Monday, March 27, 2006

Melancholy Monday: What it Means to Educate

Last night I had the pleasure of hearing Avraham Burg, former speaker of the Knesset, speak on my campus. While his talk was entitled "Struggling Toward Peace: the Israeli-Palestinian Conflict," the insights he shared with the audience were far more universal in their scope. What really struck me in his talk was how much more impressive and inspiring a speaker and human being he was than Stanley Fish, who gave the plenary address at the free speech conference.

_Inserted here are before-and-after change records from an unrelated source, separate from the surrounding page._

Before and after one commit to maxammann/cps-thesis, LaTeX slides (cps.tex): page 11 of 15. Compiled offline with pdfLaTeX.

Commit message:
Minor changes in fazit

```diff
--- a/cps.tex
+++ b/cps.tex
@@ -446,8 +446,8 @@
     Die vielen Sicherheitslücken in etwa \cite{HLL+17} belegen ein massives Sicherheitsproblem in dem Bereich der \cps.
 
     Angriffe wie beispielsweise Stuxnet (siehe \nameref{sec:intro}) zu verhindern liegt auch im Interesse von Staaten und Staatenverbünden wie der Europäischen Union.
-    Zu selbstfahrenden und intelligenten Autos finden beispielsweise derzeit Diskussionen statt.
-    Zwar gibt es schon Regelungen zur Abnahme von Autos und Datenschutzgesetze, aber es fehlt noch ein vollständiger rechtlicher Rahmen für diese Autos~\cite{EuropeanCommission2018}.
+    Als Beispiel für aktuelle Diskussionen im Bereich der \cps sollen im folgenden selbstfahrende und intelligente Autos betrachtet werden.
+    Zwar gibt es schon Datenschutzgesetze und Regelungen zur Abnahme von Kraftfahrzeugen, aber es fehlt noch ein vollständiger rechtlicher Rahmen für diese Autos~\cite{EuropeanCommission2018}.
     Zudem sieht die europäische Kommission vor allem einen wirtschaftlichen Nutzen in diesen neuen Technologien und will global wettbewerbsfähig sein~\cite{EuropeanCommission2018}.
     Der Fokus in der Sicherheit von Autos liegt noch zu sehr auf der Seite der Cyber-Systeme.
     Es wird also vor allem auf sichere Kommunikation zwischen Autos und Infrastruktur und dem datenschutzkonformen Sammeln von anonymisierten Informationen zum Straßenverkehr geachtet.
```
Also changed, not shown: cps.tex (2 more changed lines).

Stanley Fish essentially argued that there is no such thing as "academic free speech," if we mean some metaphysical entity enshrined in laws. Rather, academic free speech is a necessary prerequiste for any academic to be able to do her job. What an academic needs to do her job is the widest latitude possible to pose, test, and teach various hypotheses or methods for seeking answers. For Fish, being an academic is a rather clinical, disembodied endeavor. He stressed that professors have no business trying to make their students "better people." And, he was clear that professors should absolutely not endorse any political positions in the classroom. I had the opportunity to ask him what he thought should happen to a faculty member--tenured or not--who did endorse a political position in the classroom. He responded that either the faculty member should be fired or suspended without pay. I wasn't at all surprised by this answer, although I wondered why he hadn't just signed on with Horowitz' mission, since his own understanding of what it means to educate is as short-sighted, narrow, and soulless as Horowitz' position is. (I should also note, to my surprise, that the President of FIRE argued that facutly members absolutely should be able to endorse a political position in the classroom).

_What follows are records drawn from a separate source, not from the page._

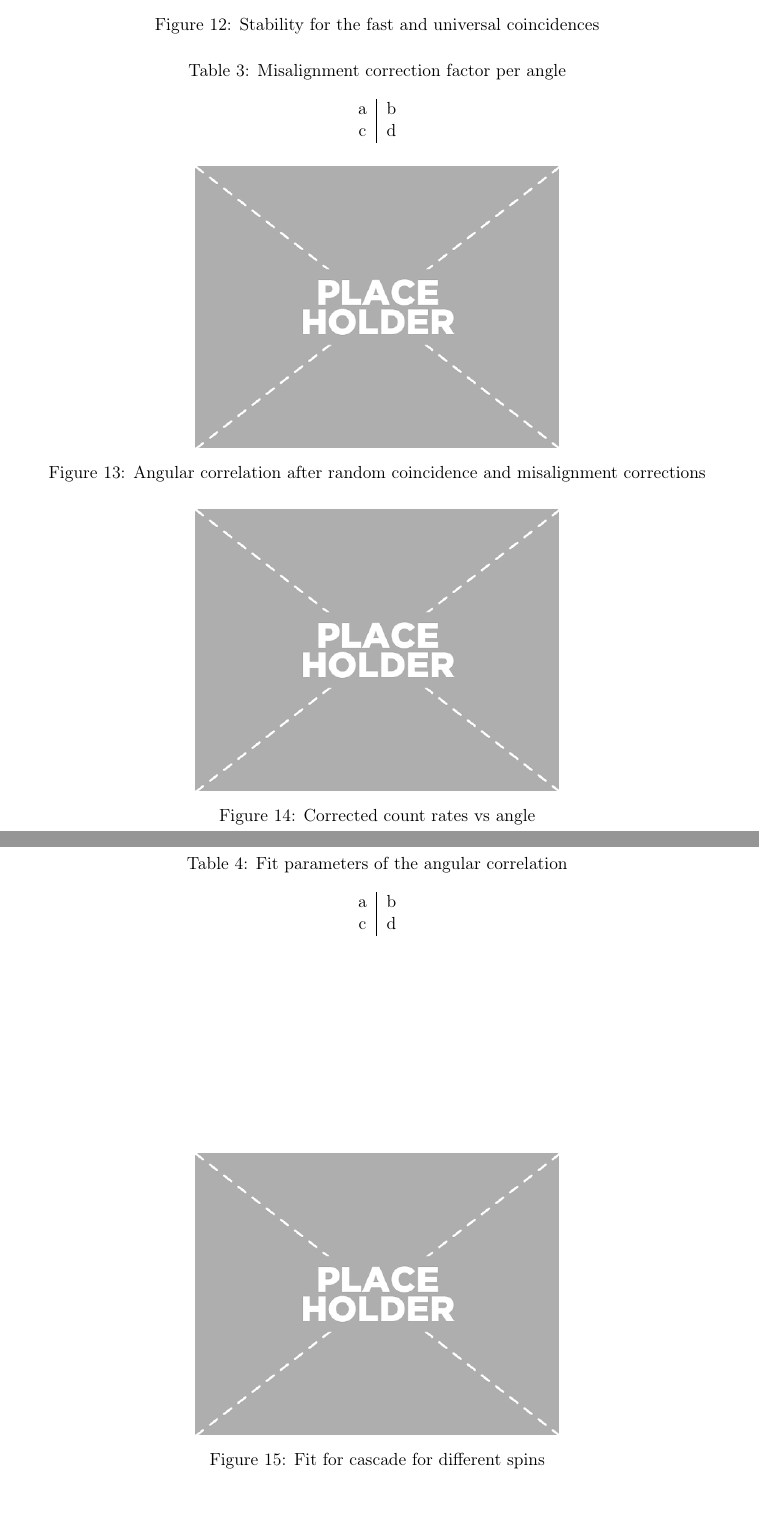
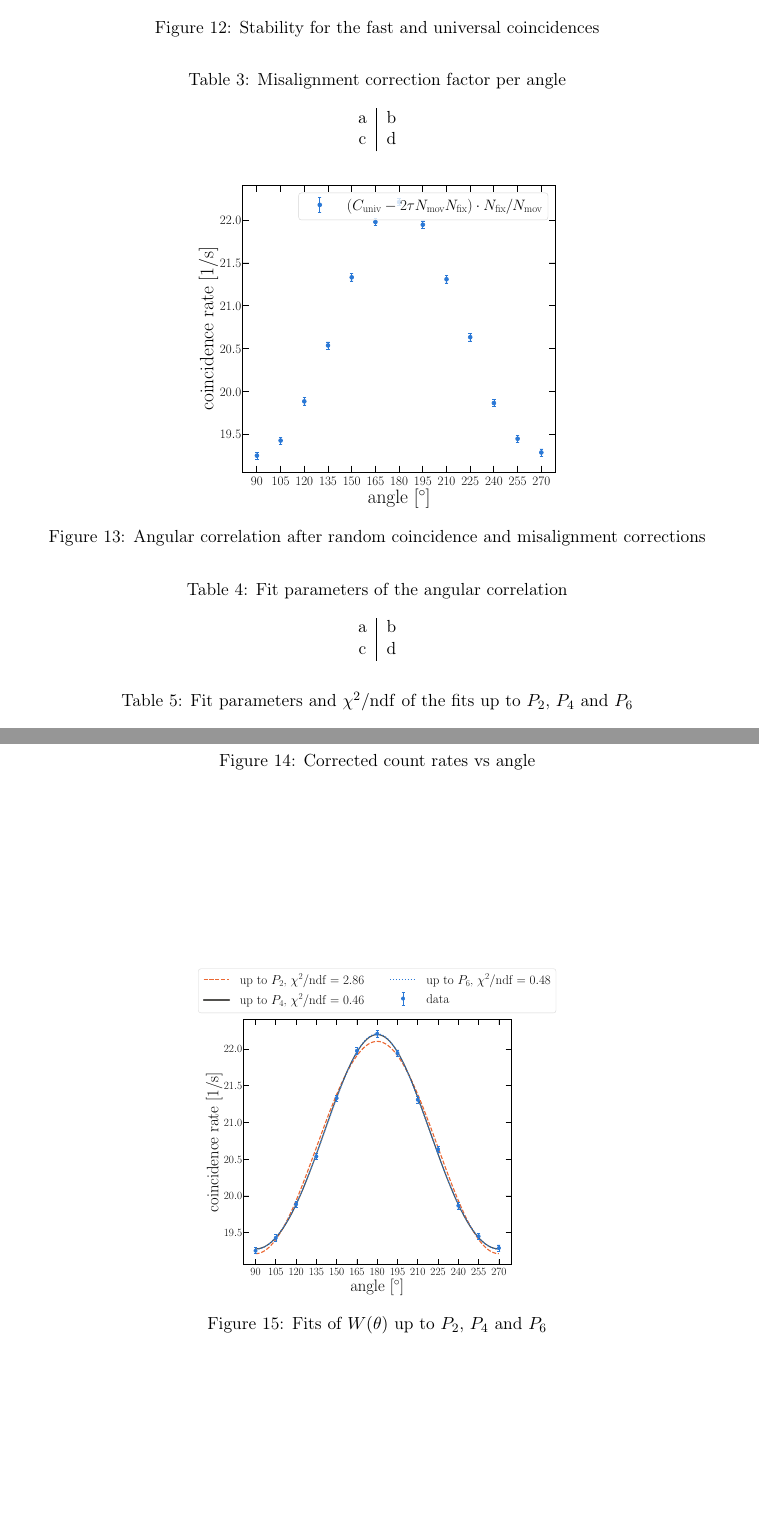
Before and after one commit to sgogoeg/Notebook_Angular_Correlation, a LaTeX document (main.tex, which reads Content/notebook.tex): two parts of pages 7 and 8 of 14, joined at a grey line, cut so that both start at the same text, the shorter picture padded with empty space. Compiled offline with pdfLaTeX.

Commit message:
Add generated figures

```diff
--- a/Content/notebook.tex
+++ b/Content/notebook.tex
@@ -259,7 +259,7 @@ aligned (center? edge?)}
 
 \begin{figure}[htbp]
     \centering
-    \includegraphics[width=0.5\linewidth]{Figures/Placeholder.png}
+    \includegraphics[width=0.5\linewidth]{Figures/angular_correlation_corrected.pdf}
     \caption{Angular correlation after random coincidence and misalignment corrections}
     \label{fig:Angular_correl}
 \end{figure}
@@ -289,14 +289,14 @@ aligned (center? edge?)}
 
 \begin{figure}[htbp]
     \centering
-    \includegraphics[width=0.5\linewidth]{Figures/Placeholder.png}
-    \caption{Fit for cascade for different spins}
+    \includegraphics[width=0.5\linewidth]{Figures/angular_correlation_orders.pdf}
+    \caption{Fits of $W(\theta)$ up to $P_2$, $P_4$ and $P_6$}
     \label{fig:Fits_cascades}
 \end{figure}
 
 \begin{table}[htbp]
     \centering
-    \caption{Fit parameters for the different spin cascades}
+    \caption{Fit parameters and $\chi^2/\mathrm{ndf}$ of the fits up to $P_2$, $P_4$ and $P_6$}
     \label{tab:fit_spin_cascades}
     \begin{tabular}{c|c}
         a & b \\
```
Also changed, not shown: Content/appendix.tex (+1 -1 lines), Figures/CFD_sensitivity.pdf, Figures/CFD_spectra_det1.pdf, Figures/CFD_spectra_det2.pdf, Figures/SCA_sensitivity.pdf, Figures/SCA_spectra_det1.pdf, Figures/SCA_spectra_det2.pdf, Figures/angular_correlation_corrected.pdf (added), Figures/angular_correlation_fit.pdf (added), Figures/angular_correlation_orders.pdf (added), Figures/angular_correlation_raw.pdf (added), Figures/prompt_curve.pdf, Figures/random_coincidences.pdf, Figures/stability_coincidences.pdf (added), 2 more files.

I am baffled that any educator would actually think it is possible or preferable to make such a total and artificial distinction between endorsing an academic position and endorsing a political position. It is simply untenable. While certainly you can give many examples where the distinction is clear and where a professor who decides to endorse partisan positions in class is rather tasteless, you can also summon a great many blurred examples, where it's not at all clear if a faculty member is endorsing an academic or political position. My colleague brought up one good blurred example: taking Defense money for your academic research. How about taking Big Pharma money for your research? What about teaching a Service-Learning course?

Anyway, I don't want to talk about Fish anymore. He was such a disappointment and I am much more inspired by Avraham Burg. Speaker Burg clearly sees the value of education--unfettered critical inquiry that is curiousity driven, that breaks with conventions, and that is willing to take risks. More importantly, Burg understands that an ethics of responsibility to the Other underlies all intellectual pursuits. Part of being educated means listening to, paying attention to, and dialoguing with those who are radically different from you and your own experience. Being an educator and and at truth-seeker requires you to break with provincialism and chauvinism. You can't just shut the world and others out if you want to understand what humanity is.

This is what we should do in the classroom. It is not our job to simply tell people what they want to hear, to tell them a history that they are more comfortable with, or to endorse political and religious positions that don't call into question their own views. What we should be doing, in part, is teaching our students how to be fully engaged as democratic citizens. And, part of being in a democracy is learning how to speak to, understand, compromise with those who are completely different from you. Democracy is the absolute antithesis of Theocracy or Unilateralism. Democracy is a political system that requires dissent, debate, discussion and the will to empathize and understand other viewpoints.

Burg pointed out that we can go the way of war, bombs, and security measures, which is in the short-run effective and powerful. But, the outcome of war is always more trauma, death, violence, destabilization, and a destruction. The slow run is RESPECT for the other. What I hope that I am teaching my students is this important democratic value.

Now, before some of you dismiss this post or Burg's talk as pollyannish, let me clarify that neither I nor Burg think that you can talk, discuss, or dialogue with irrational extremists or fundamentalists (whether they be here in the US, Darfur, the Middle East or Israel). Sure, we need to acknowledge our need to protect ourselves. But, Burg's point is to emphasize the long view here. If you do not work toward a society of respect for the other, of dialogue, compromise, openness, cultural and spiritual exchange, but rather further build walls to keep the Other out, then the immediate future looks bad, violent, horrific.

I had tears in my eyes by the end of Burg's speech. He reminded me why I get up and bother to educate every day, why I am willing to work myself to the bones and endure a lot of the bullshit: I care about the future. I want a humane, peaceful and spiritually rich future for my students. I have zero interest in participating in allowing my students to avoid any encounter with difference, to ignore the world, and to ignore the humanity of those they take to be their bitterest enemies. I am not in the business of indoctrination, which is what these supporters of Horowitz and ABOR are interested in. I am in the business of education.